Ceruloplasmin is a positive acute-phase reactant and a copper-binding protein that accounts for over 95% of serum copper in normal adults. Ceruloplasmin is measured primarily to assist with a diagnosis of Wilson disease. Other indications include Menkes disease, dietary copper insufficiency, and risk of cardiovascular disease.


Wilson disease is a rare inherited disorder of copper transport that results in low serum copper and ceruloplasmin and accumulation of copper in various tissues. The pathological accumulation of copper in the liver, brain, cornea, and kidney causes cirrhosis, neuropsychiatric symptoms, Kayser-Fleischer rings, and hematuria/proteinuria, respectively. See Wilson Disease Testing Algorithm in Special Instructions for appropriate use of clinical findings, serum biomarkers, genetic tests, and tissue biopsies when working up suspected cases.


Menkes disease is an X-linked disorder in which dietary copper is absorbed from the gastrointestinal tract but cannot be transported, so copper is not available to the liver for incorporation into ceruloplasmin.


Dietary ceruloplasmin deficiency may be due to inadequate dietary copper intake, long-term parenteral nutrition without copper supplementation, malabsorption, penicillamine therapy, or a combination of these.

Reference Values Describes reference intervals and additional information for interpretation of test results. May include intervals based on age and sex when appropriate. Intervals are Mayo-derived, unless otherwise designated. If an interpretive report is provided, the reference value field will state this.


0-8 weeks: 7.4-23.7 mg/dL

9 weeks-5 months: 13.5-32.9 mg/dL

6-11 months: 13.7-38.9 mg/dL

12 months-7 years: 21.7-43.3 mg/dL

8-13 years: 20.5-40.2 mg/dL

14-17 years: 17.0-34.8 mg/dL

> or =18 years: 19.0-31.0 mg/dL



0-8 weeks: 7.4-23.7 mg/dL

9 weeks-5 months: 13.5-32.9 mg/dL

6-11 months: 13.7-38.9 mg/dL

12 months-7 years: 21.7-43.3 mg/dL

8-13 years: 20.5-40.2 mg/dL

14-17 years: 20.8-43.2 mg/dL

> or = 18 years: 20.0-51.0 mg/dL

Interpretation Provides information to assist in interpretation of the test results

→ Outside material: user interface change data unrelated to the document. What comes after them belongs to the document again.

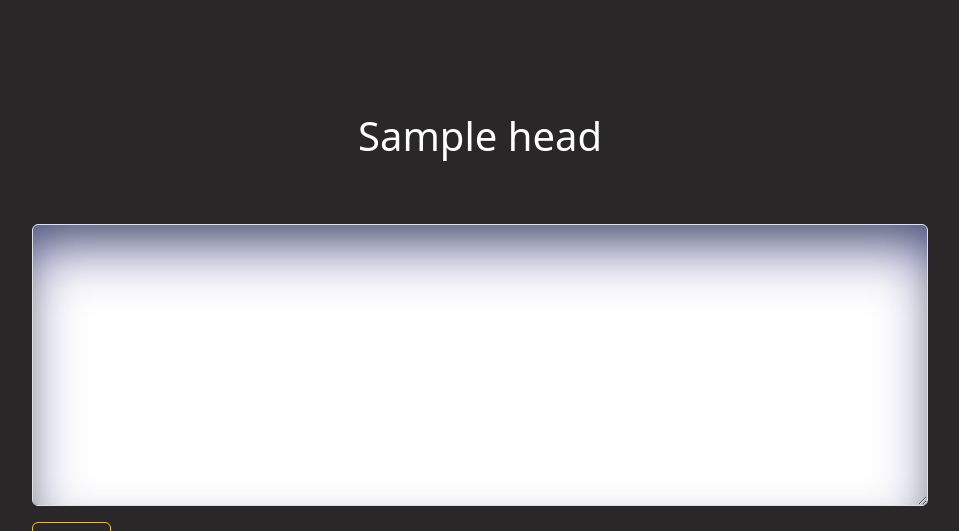
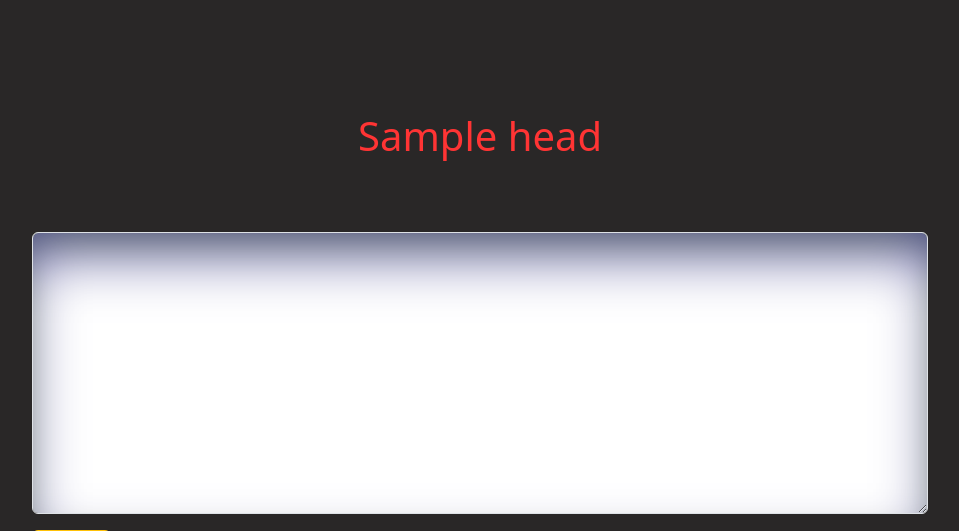
Before and after one commit to Aniruddha7i/Spam-Detecting-Model2, a Flask app: template template/home.html in a window 1280 px wide. Shown: the part 72-603 px from the top of the page, without its empty margins (160-1119 px from the left). Run offline with Flask 2, Linux system fonts and the light colour scheme; the template is opened without the code that fills it: most values are stand-ins (such as "Sample title", 1, 10 or a date in 2020); parts of the project's set-up code (start-up, migrations or seed data) failed here and were passed over.

Commit message:
change ui

```diff
--- a/app.py
+++ b/app.py
@@ -55,7 +55,7 @@ with open('model.pkl', 'rb') as f1:
 
 @app.route("/", methods=['GET'])
 def lode_home_page():
-    return render_template('home.html', head='Check Your SMS Spam or Not')
+    return render_template('home.html', head='Check Your SMS Spam or Not',root_home=True)
 
 
 @app.route("/submit", methods=['POST'])
@@ -66,10 +66,12 @@ def result_page():
     pdt = model.predict(vectorized)
     if pdt == 0:
         head_mess = 'This is not a Spam'
+        root_home_=True
     else:
         head_mess = 'Spam!!'
-    return render_template('home.html', head=head_mess)
+        root_home_=False
+    return render_template('home.html', head=head_mess,root_home=root_home_)
 
 
 if __name__ == '__main__':
-    app.run(host='0.0.0.0', debug=True)
+    app.run(host='0.0.0.0',debug=True)
--- a/static/home.css
+++ b/static/home.css
@@ -12,13 +12,18 @@ body{
 #navbarSupportedContent{
     right: 20rem;
 }
-.head{
+.head1{
     margin-top: 7rem;
     display: flex;
     color: white;
     justify-content: center;
 }
-
+.head2{
+    margin-top: 7rem;
+    display: flex;
+    color: rgb(255, 52, 52);
+    justify-content: center;
+}
 .textArea{
     margin-top: 4rem;
     position: relative;
--- a/template/home.html
+++ b/template/home.html
@@ -6,14 +6,21 @@
 
     <link href="https://cdn.jsdelivr.net/npm/bootstrap@5.3.3/dist/css/bootstrap.min.css" rel="stylesheet" integrity="sha384-QWTKZyjpPEjISv5WaRU9OFeRpok6YctnYmDr5pNlyT2bRjXh0JMhjY6hW+ALEwIH" crossorigin="anonymous">
     <link rel="stylesheet" href="../static/home.css">
-    <title>Job Portal</title>
+    <title>Spam Detection Model</title>
 </head>
 <body>
     <div class="navbar">
         {% include 'navbar.html'%}
     </div>
-
-    <h1 class="head">{{head}}</h1>
+    <!-- Head -->
+    {% if root_home %}
+        <h1 class="head1">{{head}}</h1>
+    {% else %}
+        <div class="head2">
+            <!-- <img src="../static/spamAlt.jpeg" alt="Spam"> -->
+            <h1>{{head}}</h1>
+        </div>
+    {% endif %}
 
     <div class="textArea">
         {% include 'form.html'%}
```
Also changed, not shown: static/spamAlt.jpeg (added).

Low concentrations of ceruloplasmin are consistent with Wilson disease and warrant further investigation according to the recommended algorithm; see Wilson Disease Testing Algorithm in Special Instructions.


Ceruloplasmin is a positive acute-phase reactant. Increases in serum ceruloplasmin have been reported during pregnancy, in women taking oral contraceptives, in hepatitis, pneumonia, tuberculosis, rheumatoid arthritis, myocardial infarction, various forms of anemia, and many obscure neurological disorders.

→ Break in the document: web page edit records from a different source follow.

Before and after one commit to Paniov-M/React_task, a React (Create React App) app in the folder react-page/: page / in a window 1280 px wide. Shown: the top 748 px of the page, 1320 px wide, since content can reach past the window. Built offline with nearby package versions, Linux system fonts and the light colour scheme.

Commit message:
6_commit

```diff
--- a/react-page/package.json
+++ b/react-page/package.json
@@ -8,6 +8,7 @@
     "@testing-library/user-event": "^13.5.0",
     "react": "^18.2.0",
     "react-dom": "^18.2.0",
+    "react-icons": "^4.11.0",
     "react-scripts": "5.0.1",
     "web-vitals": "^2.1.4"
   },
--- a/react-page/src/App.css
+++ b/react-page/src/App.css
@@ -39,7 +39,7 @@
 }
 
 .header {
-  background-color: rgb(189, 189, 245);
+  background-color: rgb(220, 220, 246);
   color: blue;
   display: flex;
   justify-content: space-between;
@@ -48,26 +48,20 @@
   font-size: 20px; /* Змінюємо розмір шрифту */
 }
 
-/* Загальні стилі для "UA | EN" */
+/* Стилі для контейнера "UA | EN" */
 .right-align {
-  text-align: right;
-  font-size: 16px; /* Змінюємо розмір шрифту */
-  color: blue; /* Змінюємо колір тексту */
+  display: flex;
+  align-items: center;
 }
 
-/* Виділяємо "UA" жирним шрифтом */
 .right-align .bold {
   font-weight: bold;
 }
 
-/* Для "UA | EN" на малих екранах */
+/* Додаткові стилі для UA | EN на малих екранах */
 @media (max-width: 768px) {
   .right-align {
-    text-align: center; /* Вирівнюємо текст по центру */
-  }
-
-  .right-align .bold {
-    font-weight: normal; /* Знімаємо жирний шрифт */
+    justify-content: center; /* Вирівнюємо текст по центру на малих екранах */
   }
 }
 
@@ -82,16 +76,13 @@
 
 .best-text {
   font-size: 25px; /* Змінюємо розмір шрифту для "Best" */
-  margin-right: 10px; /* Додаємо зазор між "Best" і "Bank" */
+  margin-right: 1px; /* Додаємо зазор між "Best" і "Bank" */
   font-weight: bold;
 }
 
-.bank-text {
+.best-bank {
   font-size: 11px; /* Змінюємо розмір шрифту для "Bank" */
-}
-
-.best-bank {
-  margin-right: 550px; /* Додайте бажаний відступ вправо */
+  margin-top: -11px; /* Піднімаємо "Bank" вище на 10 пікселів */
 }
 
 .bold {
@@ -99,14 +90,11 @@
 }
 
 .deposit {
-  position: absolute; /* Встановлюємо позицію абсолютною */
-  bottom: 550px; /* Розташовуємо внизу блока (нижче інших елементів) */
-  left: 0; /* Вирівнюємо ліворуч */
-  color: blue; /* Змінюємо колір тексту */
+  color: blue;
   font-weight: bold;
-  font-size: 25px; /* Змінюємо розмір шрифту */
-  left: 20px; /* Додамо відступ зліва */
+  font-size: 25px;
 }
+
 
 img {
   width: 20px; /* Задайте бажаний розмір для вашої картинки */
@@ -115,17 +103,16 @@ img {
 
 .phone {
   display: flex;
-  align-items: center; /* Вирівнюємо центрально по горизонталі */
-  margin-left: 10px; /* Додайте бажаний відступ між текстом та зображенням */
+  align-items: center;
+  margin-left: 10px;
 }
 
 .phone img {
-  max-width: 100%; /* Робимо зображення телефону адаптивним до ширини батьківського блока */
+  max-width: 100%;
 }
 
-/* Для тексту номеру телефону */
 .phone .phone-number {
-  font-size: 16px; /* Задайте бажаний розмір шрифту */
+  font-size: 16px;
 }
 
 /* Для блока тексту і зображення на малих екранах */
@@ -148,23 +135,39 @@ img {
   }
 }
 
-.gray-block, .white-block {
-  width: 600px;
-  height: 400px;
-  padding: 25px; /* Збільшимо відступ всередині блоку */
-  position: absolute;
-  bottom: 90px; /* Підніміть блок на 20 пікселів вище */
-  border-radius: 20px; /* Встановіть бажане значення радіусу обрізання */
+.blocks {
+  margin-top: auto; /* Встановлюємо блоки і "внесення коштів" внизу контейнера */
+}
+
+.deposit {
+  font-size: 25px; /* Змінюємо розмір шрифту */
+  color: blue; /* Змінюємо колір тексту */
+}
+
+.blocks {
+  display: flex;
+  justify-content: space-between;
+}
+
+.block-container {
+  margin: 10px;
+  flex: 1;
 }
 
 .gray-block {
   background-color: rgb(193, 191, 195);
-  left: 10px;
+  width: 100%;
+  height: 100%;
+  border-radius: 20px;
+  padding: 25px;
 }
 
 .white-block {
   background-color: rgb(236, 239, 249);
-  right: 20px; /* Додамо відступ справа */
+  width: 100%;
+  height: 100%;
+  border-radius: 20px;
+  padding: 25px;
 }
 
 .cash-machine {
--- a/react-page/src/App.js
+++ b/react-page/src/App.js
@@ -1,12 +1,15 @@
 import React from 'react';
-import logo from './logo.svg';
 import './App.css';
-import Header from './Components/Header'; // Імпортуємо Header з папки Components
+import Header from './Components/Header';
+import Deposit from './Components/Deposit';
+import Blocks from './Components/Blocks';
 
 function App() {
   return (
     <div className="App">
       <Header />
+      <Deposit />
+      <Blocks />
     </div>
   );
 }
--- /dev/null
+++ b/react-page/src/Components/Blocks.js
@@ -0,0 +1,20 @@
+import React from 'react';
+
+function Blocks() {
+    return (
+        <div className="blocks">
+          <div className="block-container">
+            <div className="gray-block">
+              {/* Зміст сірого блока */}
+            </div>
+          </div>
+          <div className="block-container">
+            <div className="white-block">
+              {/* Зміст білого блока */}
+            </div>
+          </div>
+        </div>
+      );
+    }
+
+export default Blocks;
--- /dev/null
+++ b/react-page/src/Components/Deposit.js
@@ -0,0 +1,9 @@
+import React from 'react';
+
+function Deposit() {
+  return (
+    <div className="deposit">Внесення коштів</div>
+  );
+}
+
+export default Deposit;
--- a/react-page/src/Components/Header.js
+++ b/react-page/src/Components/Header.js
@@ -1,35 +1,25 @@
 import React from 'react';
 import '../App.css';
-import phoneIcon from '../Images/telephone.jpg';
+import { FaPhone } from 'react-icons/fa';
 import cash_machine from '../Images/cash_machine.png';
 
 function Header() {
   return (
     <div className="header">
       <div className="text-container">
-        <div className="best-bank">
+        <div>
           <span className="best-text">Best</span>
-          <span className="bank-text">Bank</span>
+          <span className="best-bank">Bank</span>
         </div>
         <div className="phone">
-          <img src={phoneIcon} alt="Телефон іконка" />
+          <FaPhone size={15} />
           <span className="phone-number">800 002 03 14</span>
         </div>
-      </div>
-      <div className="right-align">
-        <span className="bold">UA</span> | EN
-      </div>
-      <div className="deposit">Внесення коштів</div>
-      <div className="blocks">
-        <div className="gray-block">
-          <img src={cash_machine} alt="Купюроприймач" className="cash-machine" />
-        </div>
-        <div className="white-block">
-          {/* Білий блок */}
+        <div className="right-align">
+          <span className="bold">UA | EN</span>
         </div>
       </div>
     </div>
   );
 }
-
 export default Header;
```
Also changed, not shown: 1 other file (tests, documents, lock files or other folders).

Cautions Discusses conditions that may cause diagnostic confusion, including improper specimen collection and handling, inappropriate test selection, and interfering substances

Ceruloplasmin is a positive acute-phase reactant; therefore, levels are elevated in cases of inflammation (as in chronic hepatitis or active infection). Consequently, ceruloplasmin levels are not always extremely low in patients with Wilson disease.


Values vary considerably from patient to patient and may be in the normal range in some patients with Wilson disease (indicating a different primary defect).


Birth control pills and pregnancy increase ceruloplasmin levels.

Clinical Reference Recommendations for in-depth reading of a clinical nature

1. Wilson Tang WH, Wu Y, Hartiala J, et al: Clinical and genetic association of serum ceruloplasmin with cardiovascular risk. Arterioscler Thromb Vasc Biol. 2012 Feb;32(2):516-522

2. Dadu RT, Dodge R, Nambi V, et al: Ceruloplasmin and heart failure in the Atherosclerosis Risk in Communities study. Circ Heart Fail. 2013 Sep 1;6(5):936-943

3. Cox DW, Tumer Z, Roberts EA: Copper transport disorders: Wilson's disease and Menkes disease. Inborn Metabolic Disease. Fernandes J, Sandubray JM, VandenBerghe F, eds. Springer-Verlag; 2000:385-391

4. Sontakke AN, More U: Changes in serum ceruloplasmin levels with commonly used methods of contraception. Indian J Clin Biochem. 2004 Jan:19(1):102-104

5. Schilsky ML: Wilson disease: Diagnosis, treatment, and follow-up. Clin Liver Dis. 2017 Nov;21(4):755-767

6. Hermann W: Classification and differential diagnosis of Wilson's disease. Ann Transl Med. 2019 Apr;7(Suppl 2):S63

Special Instructions Library of PDFs including pertinent information and forms related to the test